◆ WHAT THE EXERCISE ASKS: Return all records exactly. Nothing may be added.

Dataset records
────
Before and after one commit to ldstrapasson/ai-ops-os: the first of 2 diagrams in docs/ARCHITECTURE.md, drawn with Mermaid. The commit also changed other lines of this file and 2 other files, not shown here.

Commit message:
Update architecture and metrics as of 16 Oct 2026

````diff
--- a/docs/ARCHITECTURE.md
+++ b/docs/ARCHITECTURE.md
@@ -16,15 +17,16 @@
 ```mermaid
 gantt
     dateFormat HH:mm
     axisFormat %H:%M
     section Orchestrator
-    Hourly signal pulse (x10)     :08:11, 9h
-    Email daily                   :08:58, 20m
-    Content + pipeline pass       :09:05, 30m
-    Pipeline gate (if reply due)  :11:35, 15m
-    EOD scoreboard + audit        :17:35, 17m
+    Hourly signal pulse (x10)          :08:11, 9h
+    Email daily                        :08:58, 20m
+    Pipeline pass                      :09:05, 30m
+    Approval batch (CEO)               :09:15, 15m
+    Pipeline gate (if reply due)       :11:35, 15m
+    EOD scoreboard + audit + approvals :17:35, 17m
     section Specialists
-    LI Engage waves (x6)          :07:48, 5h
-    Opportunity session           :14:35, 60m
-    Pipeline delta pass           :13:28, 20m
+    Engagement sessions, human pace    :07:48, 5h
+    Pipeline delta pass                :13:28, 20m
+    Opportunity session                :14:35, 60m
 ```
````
────
◆ YOUR RESPONSE:
Before and after one commit to ldstrapasson/ai-ops-os: the first of 2 diagrams in docs/ARCHITECTURE.md, drawn with Mermaid. The commit also changed other lines of this file and 2 other files, not shown here.

Commit message:
Update architecture and metrics as of 16 Oct 2026

````diff
--- a/docs/ARCHITECTURE.md
+++ b/docs/ARCHITECTURE.md
@@ -16,15 +17,16 @@
 ```mermaid
 gantt
     dateFormat HH:mm
     axisFormat %H:%M
     section Orchestrator
-    Hourly signal pulse (x10)     :08:11, 9h
-    Email daily                   :08:58, 20m
-    Content + pipeline pass       :09:05, 30m
-    Pipeline gate (if reply due)  :11:35, 15m
-    EOD scoreboard + audit        :17:35, 17m
+    Hourly signal pulse (x10)          :08:11, 9h
+    Email daily                        :08:58, 20m
+    Pipeline pass                      :09:05, 30m
+    Approval batch (CEO)               :09:15, 15m
+    Pipeline gate (if reply due)       :11:35, 15m
+    EOD scoreboard + audit + approvals :17:35, 17m
     section Specialists
-    LI Engage waves (x6)          :07:48, 5h
-    Opportunity session           :14:35, 60m
-    Pipeline delta pass           :13:28, 20m
+    Engagement sessions, human pace    :07:48, 5h
+    Pipeline delta pass                :13:28, 20m
+    Opportunity session                :14:35, 60m
 ```
````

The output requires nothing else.